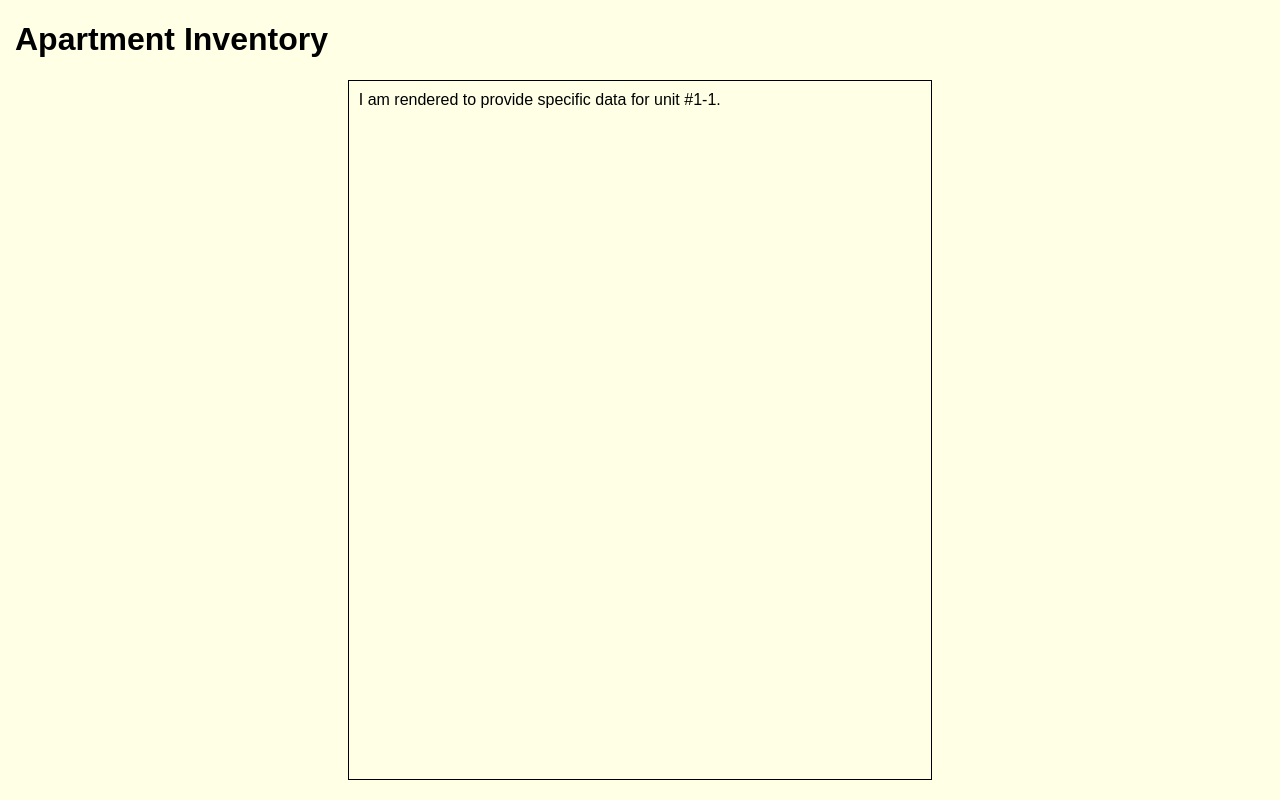
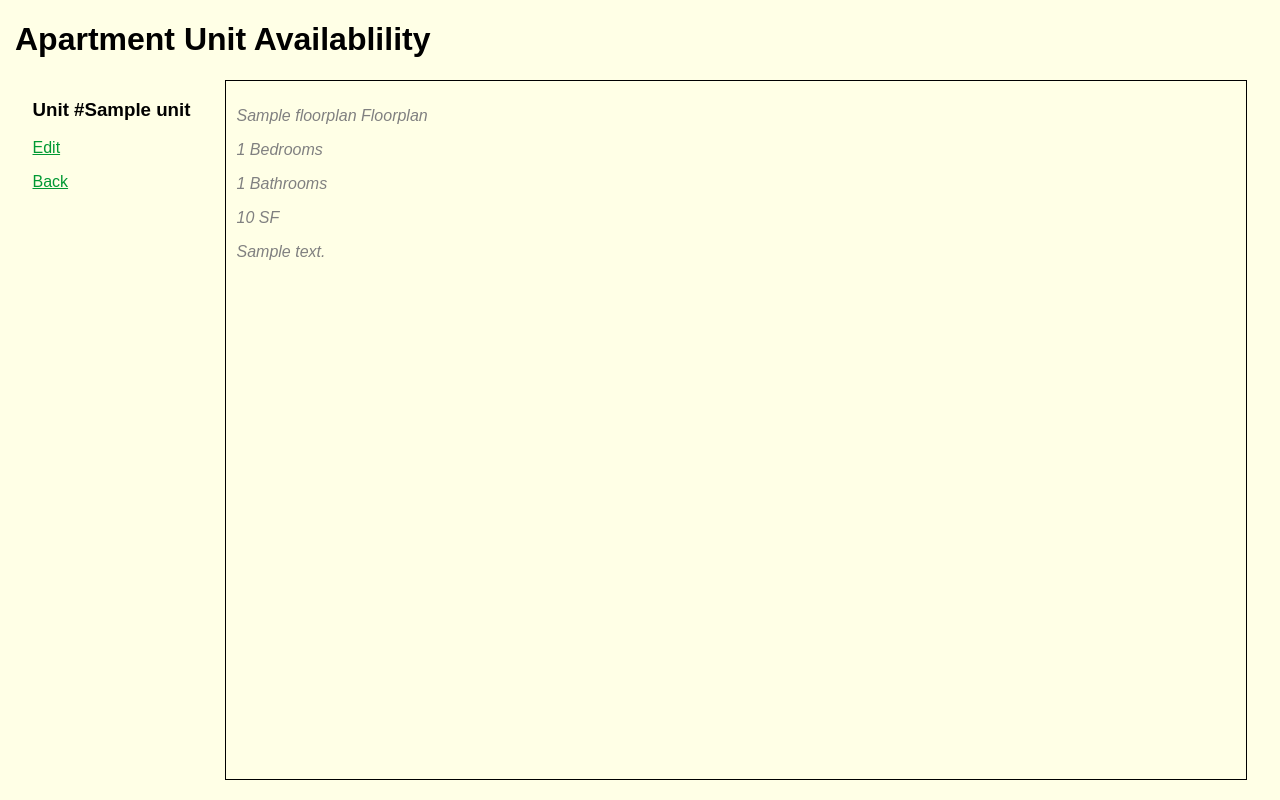
Before and after one commit to robmonday/apartment-inventory, a Flask app: page /floorplan/1/unit/1/ in a window 1280 px wide. Run offline with Flask 2, Linux system fonts and the light colour scheme; tables that the repository leaves empty hold one stand-in row (values such as "Sample post").

Commit message:
Add linking to view and edit individual units (decorator function to render template function)

```diff
--- a/server.py
+++ b/server.py
@@ -20,27 +20,23 @@ session = DBSession()
 def showAllInv():
 	floorplans = session.query(Floorplan).all()
 	units = session.query(Unit).all()
-	# return "Here is the entire inventory, all floorplans and all units."
 	return render_template('index.html', floorplans = floorplans, units = units)
 
 @app.route('/floorplan/<floorplan_id>/')
 def showFloorplan(floorplan_id):
-	# return "Here are all units for the %s floorplan." % (floorplan_id,)
-	# return render_template('floorplan.html', floorplan_id = floorplan_id)
-
 	floorplans = session.query(Floorplan).filter_by(id=floorplan_id).all()
 	units = session.query(Unit).filter_by(floorplan_id=floorplan_id).all()
 	return render_template('floorplan.html', floorplans = floorplans, units = units)
 
 @app.route('/floorplan/<floorplan_id>/unit/<unit_id>/')
 def showUnit(floorplan_id, unit_id):
-	# return "Here are specific details for unit %s, which has the %s floorplan." % (unit_id, floorplan_id)
-	return render_template('unit.html', floorplan_id = floorplan_id, unit_id = unit_id)
+	unit = session.query(Unit).filter_by(id=unit_id).one()
+	return render_template('unit.html', unit = unit)
 
 @app.route('/floorplan/<floorplan_id>/unit/<unit_id>/edit/')
 def editUnit(floorplan_id, unit_id):
-	# return "This URL allows for EDITING details about unit %s." % (unit_id,)
-	return render_template('editunit.html', floorplan_id = floorplan_id, unit_id = unit_id)
+	unit = session.query(Unit).filter_by(id=unit_id).one()
+	return render_template('editunit.html', unit = unit)
 
 
 if __name__ == '__main__':
--- a/static/styles.css
+++ b/static/styles.css
@@ -34,7 +34,12 @@ body {
 .item-description {
 	color:  #808080;
 	font-style: italic;
+	border: 1px solid black;
+	width: 80%;
+	padding: 10px;
 }
+
+
 
 .flash-message {
 	background-color: LightGray;
--- a/templates/index.html
+++ b/templates/index.html
@@ -1,10 +1,10 @@
 <!DOCTYPE html>
 <head>
 	<link rel=stylesheet type=text/css href="{{ url_for('static', filename='styles.css') }}">
-	<title>Apartment Inventory</title>
+	<title>Apartment Unit Availability</title>
 </head>
 <body>
-	<h1>Apartment Inventory</h1>
+	<h1>Apartment Unit Availablility</h1>
 
 	<div class="container">
 	{% block entire_pane %}
--- a/templates/unit.html
+++ b/templates/unit.html
@@ -1,10 +1,20 @@
 {% extends "index.html" %}
 
 {% block entire_pane %}
+<block>
+<h3>Unit #{{unit.name}}</h3>
+<p><a href="{{url_for('editUnit', unit_id = unit.id, floorplan_id = unit.floorplan.id)}}">Edit</a></p>
+<p><a href="{{url_for('showAllInv')}}">Back</a></p>
+</block>
+<div class="item-description">
 
-<div class="pane">
-I am rendered to provide specific data for unit #{{floorplan_id}}-{{unit_id}}.
+	<p>{{unit.floorplan.name}} Floorplan </p>
+	<p>{{unit.floorplan.bedrooms}} Bedrooms</p>
+	<p>{{unit.floorplan.bathrooms}} Bathrooms</p>
+	<p>{{unit.floorplan.square_footage}} SF</p>
+	<p>{{unit.description}}</p>
 </div>
 
 
+
 {% endblock %}
```
Also changed, not shown: templates/editunit.html (+13 -2 lines).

**EXERCISE DETAILS:** Write out every entry exactly. Pictures do not belong in the copy.

**EXERCISE RESULT:**
Before and after one commit to robmonday/apartment-inventory, a Flask app: page /floorplan/1/unit/1/ in a window 1280 px wide. Run offline with Flask 2, Linux system fonts and the light colour scheme; tables that the repository leaves empty hold one stand-in row (values such as "Sample post").

Commit message:
Add linking to view and edit individual units (decorator function to render template function)

```diff
--- a/server.py
+++ b/server.py
@@ -20,27 +20,23 @@ session = DBSession()
 def showAllInv():
 	floorplans = session.query(Floorplan).all()
 	units = session.query(Unit).all()
-	# return "Here is the entire inventory, all floorplans and all units."
 	return render_template('index.html', floorplans = floorplans, units = units)
 
 @app.route('/floorplan/<floorplan_id>/')
 def showFloorplan(floorplan_id):
-	# return "Here are all units for the %s floorplan." % (floorplan_id,)
-	# return render_template('floorplan.html', floorplan_id = floorplan_id)
-
 	floorplans = session.query(Floorplan).filter_by(id=floorplan_id).all()
 	units = session.query(Unit).filter_by(floorplan_id=floorplan_id).all()
 	return render_template('floorplan.html', floorplans = floorplans, units = units)
 
 @app.route('/floorplan/<floorplan_id>/unit/<unit_id>/')
 def showUnit(floorplan_id, unit_id):
-	# return "Here are specific details for unit %s, which has the %s floorplan." % (unit_id, floorplan_id)
-	return render_template('unit.html', floorplan_id = floorplan_id, unit_id = unit_id)
+	unit = session.query(Unit).filter_by(id=unit_id).one()
+	return render_template('unit.html', unit = unit)
 
 @app.route('/floorplan/<floorplan_id>/unit/<unit_id>/edit/')
 def editUnit(floorplan_id, unit_id):
-	# return "This URL allows for EDITING details about unit %s." % (unit_id,)
-	return render_template('editunit.html', floorplan_id = floorplan_id, unit_id = unit_id)
+	unit = session.query(Unit).filter_by(id=unit_id).one()
+	return render_template('editunit.html', unit = unit)
 
 
 if __name__ == '__main__':
--- a/static/styles.css
+++ b/static/styles.css
@@ -34,7 +34,12 @@ body {
 .item-description {
 	color:  #808080;
 	font-style: italic;
+	border: 1px solid black;
+	width: 80%;
+	padding: 10px;
 }
+
+
 
 .flash-message {
 	background-color: LightGray;
--- a/templates/index.html
+++ b/templates/index.html
@@ -1,10 +1,10 @@
 <!DOCTYPE html>
 <head>
 	<link rel=stylesheet type=text/css href="{{ url_for('static', filename='styles.css') }}">
-	<title>Apartment Inventory</title>
+	<title>Apartment Unit Availability</title>
 </head>
 <body>
-	<h1>Apartment Inventory</h1>
+	<h1>Apartment Unit Availablility</h1>
 
 	<div class="container">
 	{% block entire_pane %}
--- a/templates/unit.html
+++ b/templates/unit.html
@@ -1,10 +1,20 @@
 {% extends "index.html" %}
 
 {% block entire_pane %}
+<block>
+<h3>Unit #{{unit.name}}</h3>
+<p><a href="{{url_for('editUnit', unit_id = unit.id, floorplan_id = unit.floorplan.id)}}">Edit</a></p>
+<p><a href="{{url_for('showAllInv')}}">Back</a></p>
+</block>
+<div class="item-description">
 
-<div class="pane">
-I am rendered to provide specific data for unit #{{floorplan_id}}-{{unit_id}}.
+	<p>{{unit.floorplan.name}} Floorplan </p>
+	<p>{{unit.floorplan.bedrooms}} Bedrooms</p>
+	<p>{{unit.floorplan.bathrooms}} Bathrooms</p>
+	<p>{{unit.floorplan.square_footage}} SF</p>
+	<p>{{unit.description}}</p>
 </div>
 
 
+
 {% endblock %}
```
Also changed, not shown: templates/editunit.html (+13 -2 lines).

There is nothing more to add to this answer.